Structured diff data

=== Begin Enclosure ===

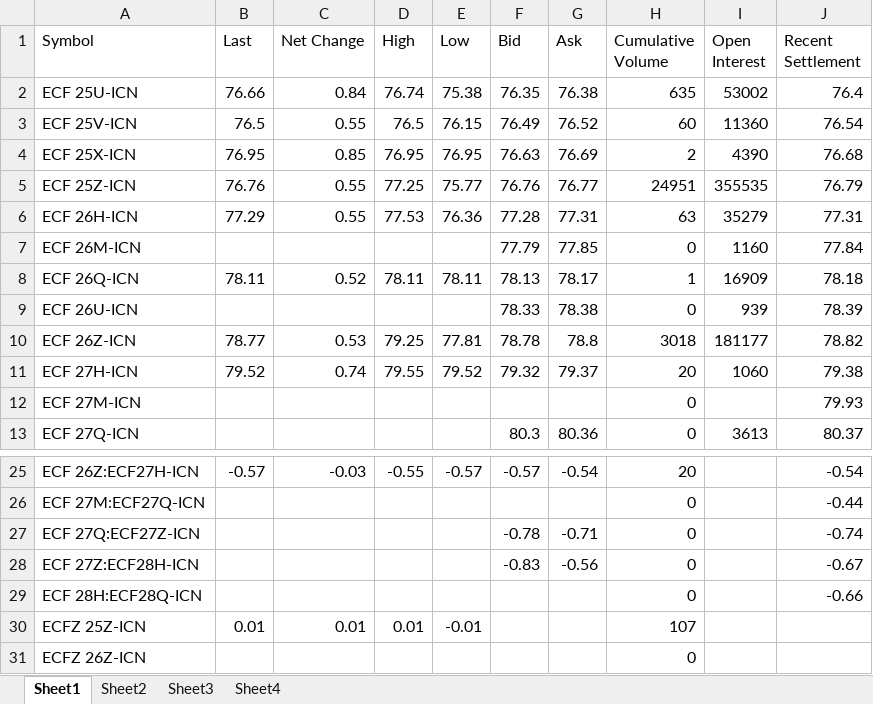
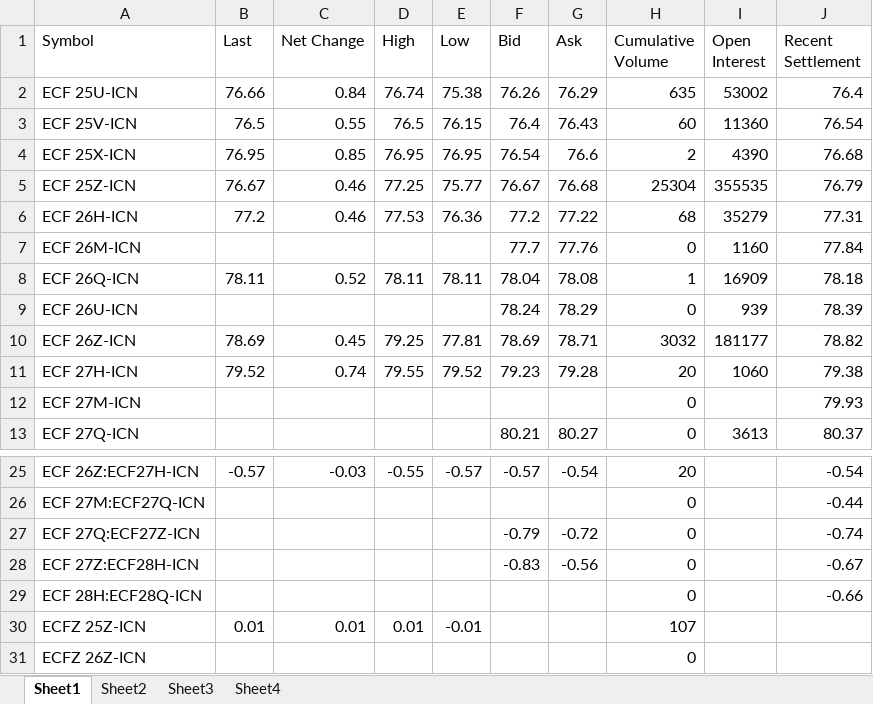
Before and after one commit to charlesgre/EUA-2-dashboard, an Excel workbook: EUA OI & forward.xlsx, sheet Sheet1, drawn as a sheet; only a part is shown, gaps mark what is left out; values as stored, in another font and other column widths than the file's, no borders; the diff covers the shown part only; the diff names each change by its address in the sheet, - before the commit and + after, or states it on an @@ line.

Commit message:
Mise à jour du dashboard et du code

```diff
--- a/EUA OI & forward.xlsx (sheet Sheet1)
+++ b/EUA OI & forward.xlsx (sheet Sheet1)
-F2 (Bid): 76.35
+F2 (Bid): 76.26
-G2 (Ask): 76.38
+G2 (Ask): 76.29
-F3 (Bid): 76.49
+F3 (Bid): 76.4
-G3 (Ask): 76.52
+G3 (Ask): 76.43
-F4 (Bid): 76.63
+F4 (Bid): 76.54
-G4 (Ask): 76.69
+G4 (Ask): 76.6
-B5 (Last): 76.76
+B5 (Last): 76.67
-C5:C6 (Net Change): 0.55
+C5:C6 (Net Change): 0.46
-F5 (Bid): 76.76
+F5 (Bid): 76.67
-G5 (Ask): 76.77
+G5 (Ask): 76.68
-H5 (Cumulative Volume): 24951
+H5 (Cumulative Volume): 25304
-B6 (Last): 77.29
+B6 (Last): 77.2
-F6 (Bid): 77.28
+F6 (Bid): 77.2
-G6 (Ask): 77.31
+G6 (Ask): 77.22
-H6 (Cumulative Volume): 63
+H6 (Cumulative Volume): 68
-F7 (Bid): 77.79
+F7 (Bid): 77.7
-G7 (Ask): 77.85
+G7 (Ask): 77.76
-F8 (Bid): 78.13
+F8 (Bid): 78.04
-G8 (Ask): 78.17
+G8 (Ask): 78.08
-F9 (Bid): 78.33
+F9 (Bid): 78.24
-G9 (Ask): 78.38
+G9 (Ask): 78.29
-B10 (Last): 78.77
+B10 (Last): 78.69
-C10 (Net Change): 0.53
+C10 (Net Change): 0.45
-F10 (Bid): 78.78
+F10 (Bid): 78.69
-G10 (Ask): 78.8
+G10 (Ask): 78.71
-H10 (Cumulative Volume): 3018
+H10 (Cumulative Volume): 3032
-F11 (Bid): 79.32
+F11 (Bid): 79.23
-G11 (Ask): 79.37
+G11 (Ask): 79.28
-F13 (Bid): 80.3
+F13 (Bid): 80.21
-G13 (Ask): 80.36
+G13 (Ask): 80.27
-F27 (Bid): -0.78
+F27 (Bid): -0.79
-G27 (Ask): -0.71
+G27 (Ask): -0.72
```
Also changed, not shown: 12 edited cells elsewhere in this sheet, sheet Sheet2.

=== End Enclosure ===
=== Begin Enclosure ===

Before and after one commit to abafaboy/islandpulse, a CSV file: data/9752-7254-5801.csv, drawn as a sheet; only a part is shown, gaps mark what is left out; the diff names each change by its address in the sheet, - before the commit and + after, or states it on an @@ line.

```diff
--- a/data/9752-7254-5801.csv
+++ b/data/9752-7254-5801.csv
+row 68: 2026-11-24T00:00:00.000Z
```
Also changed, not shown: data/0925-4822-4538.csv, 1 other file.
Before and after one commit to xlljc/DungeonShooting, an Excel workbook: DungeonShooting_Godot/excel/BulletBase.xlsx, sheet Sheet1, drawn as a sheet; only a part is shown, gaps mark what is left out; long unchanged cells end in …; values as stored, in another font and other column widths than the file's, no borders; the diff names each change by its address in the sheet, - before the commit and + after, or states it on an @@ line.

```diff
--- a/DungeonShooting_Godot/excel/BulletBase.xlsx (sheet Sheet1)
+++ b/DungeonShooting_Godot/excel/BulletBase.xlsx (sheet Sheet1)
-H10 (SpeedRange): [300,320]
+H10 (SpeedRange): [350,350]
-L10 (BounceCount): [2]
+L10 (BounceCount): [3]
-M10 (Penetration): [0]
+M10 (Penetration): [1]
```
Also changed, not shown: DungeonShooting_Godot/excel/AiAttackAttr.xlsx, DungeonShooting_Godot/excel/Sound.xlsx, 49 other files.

=== End Enclosure ===
=== Begin Enclosure ===

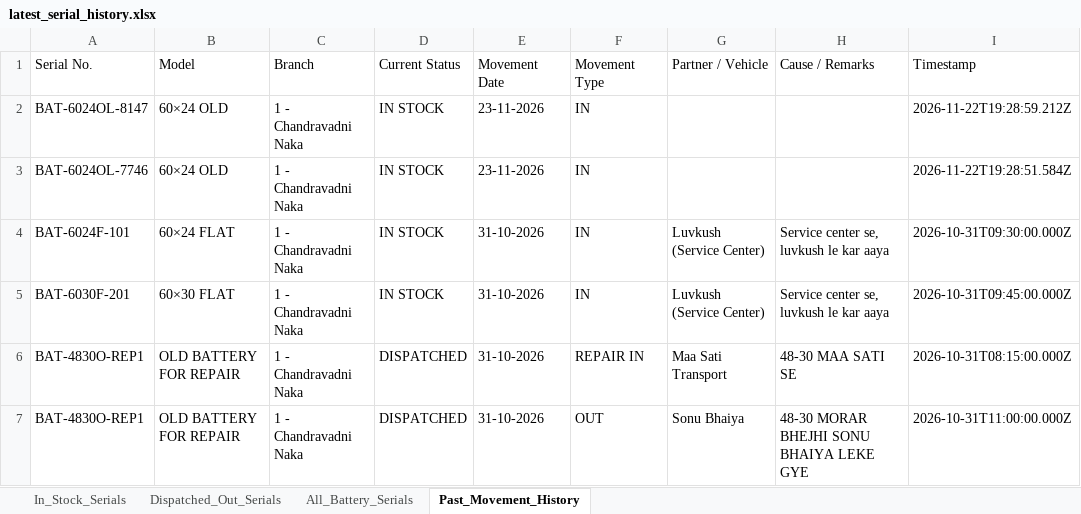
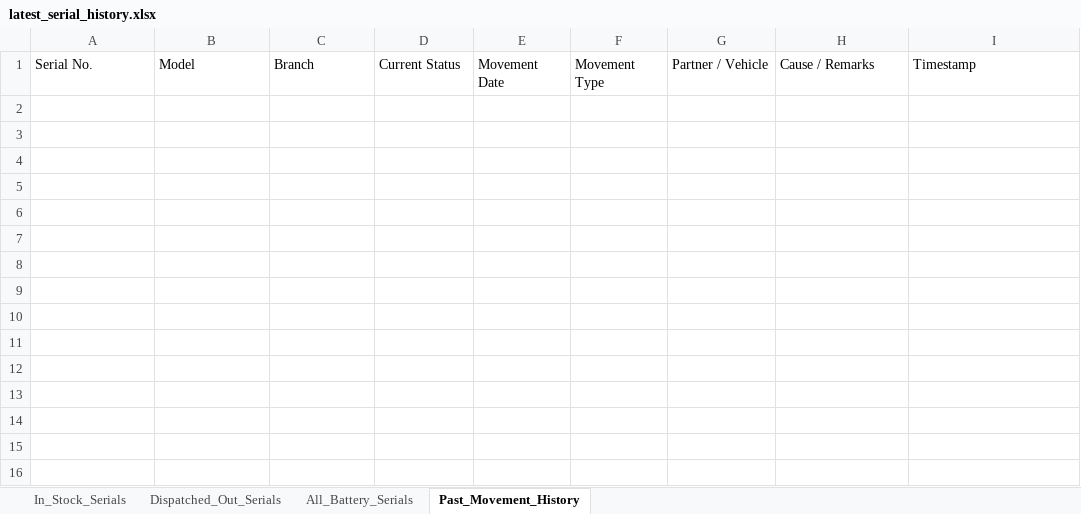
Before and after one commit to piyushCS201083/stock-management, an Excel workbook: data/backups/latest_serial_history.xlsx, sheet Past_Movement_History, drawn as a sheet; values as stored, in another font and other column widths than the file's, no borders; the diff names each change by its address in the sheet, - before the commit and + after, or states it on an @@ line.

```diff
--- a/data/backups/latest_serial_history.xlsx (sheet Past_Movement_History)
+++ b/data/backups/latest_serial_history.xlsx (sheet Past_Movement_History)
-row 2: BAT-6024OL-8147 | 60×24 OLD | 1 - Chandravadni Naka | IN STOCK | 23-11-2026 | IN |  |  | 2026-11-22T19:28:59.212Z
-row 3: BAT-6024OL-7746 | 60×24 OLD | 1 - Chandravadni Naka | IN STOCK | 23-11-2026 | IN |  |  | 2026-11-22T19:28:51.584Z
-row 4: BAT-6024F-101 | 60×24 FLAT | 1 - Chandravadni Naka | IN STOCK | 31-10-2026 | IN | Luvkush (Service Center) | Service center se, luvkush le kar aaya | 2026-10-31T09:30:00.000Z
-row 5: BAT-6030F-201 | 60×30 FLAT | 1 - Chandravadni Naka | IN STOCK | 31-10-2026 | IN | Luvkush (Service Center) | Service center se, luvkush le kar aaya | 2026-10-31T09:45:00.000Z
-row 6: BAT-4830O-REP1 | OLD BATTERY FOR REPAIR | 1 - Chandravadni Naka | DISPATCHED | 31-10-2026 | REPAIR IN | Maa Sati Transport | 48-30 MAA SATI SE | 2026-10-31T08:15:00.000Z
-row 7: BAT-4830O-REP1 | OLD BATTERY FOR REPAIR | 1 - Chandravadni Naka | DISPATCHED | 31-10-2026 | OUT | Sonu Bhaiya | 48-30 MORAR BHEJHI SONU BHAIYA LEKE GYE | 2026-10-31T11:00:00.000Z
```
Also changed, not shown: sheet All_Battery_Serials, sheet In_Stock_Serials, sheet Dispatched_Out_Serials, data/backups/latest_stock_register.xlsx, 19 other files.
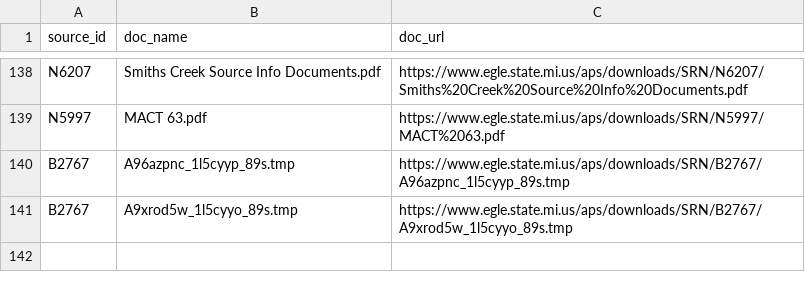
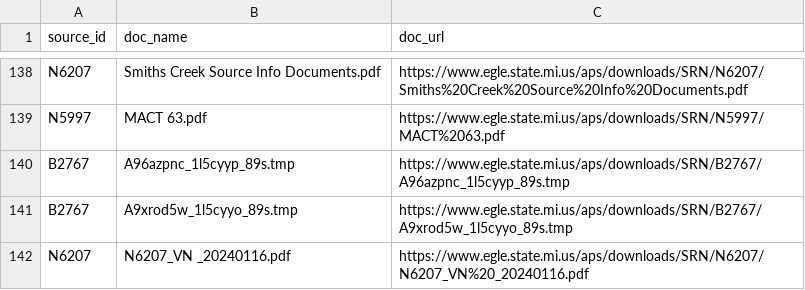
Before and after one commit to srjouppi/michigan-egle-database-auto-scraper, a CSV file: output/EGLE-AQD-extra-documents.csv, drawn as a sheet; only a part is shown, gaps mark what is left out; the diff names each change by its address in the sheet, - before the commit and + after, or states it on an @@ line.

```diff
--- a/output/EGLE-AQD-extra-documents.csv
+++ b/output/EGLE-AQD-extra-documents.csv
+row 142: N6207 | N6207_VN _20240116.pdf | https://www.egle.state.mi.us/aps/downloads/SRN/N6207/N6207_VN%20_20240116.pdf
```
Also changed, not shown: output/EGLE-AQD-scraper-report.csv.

=== End Enclosure ===

### Requirement
Every line above that holds "Also" should be copied out.

### Answer section
Also changed, not shown: 12 edited cells elsewhere in this sheet, sheet Sheet2.
Also changed, not shown: data/0925-4822-4538.csv, 1 other file.
Also changed, not shown: DungeonShooting_Godot/excel/AiAttackAttr.xlsx, DungeonShooting_Godot/excel/Sound.xlsx, 49 other files.
Also changed, not shown: sheet All_Battery_Serials, sheet In_Stock_Serials, sheet Dispatched_Out_Serials, data/backups/latest_stock_register.xlsx, 19 other files.
Also changed, not shown: output/EGLE-AQD-scraper-report.csv.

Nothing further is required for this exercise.